▸ Your task
Check each line below for the word "range", then please report how many lines have it and nothing more.

▸ Record extracts
-------------------------
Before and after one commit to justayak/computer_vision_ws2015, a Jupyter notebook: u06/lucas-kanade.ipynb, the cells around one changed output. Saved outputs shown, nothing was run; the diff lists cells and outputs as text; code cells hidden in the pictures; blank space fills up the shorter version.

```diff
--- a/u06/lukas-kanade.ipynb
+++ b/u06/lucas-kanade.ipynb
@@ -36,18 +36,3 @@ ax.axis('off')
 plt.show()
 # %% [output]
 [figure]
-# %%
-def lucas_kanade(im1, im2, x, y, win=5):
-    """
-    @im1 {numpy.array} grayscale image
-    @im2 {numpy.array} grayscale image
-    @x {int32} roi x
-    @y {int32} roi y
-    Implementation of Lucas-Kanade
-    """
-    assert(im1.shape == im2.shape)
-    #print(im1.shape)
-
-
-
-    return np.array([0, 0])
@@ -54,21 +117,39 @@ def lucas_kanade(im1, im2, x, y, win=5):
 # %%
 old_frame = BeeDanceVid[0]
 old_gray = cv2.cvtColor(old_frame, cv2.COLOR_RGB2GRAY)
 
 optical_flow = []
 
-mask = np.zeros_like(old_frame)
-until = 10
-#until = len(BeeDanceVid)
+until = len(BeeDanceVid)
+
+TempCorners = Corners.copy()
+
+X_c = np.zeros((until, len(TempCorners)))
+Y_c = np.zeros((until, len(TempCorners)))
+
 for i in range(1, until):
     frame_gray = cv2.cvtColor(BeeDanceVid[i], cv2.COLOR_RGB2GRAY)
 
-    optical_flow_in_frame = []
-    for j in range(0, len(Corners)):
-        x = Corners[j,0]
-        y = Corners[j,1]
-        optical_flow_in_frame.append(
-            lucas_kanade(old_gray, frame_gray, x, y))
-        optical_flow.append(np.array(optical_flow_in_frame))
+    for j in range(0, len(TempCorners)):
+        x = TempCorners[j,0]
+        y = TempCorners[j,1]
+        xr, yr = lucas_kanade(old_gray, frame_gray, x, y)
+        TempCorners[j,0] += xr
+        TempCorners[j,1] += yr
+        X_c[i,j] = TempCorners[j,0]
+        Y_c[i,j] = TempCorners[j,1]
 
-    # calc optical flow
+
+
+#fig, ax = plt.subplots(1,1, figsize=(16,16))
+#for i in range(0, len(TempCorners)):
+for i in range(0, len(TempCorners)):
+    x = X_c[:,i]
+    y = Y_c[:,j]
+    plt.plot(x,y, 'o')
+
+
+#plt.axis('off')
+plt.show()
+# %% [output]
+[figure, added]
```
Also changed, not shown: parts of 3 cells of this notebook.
-------------------------
▸ Final answer
5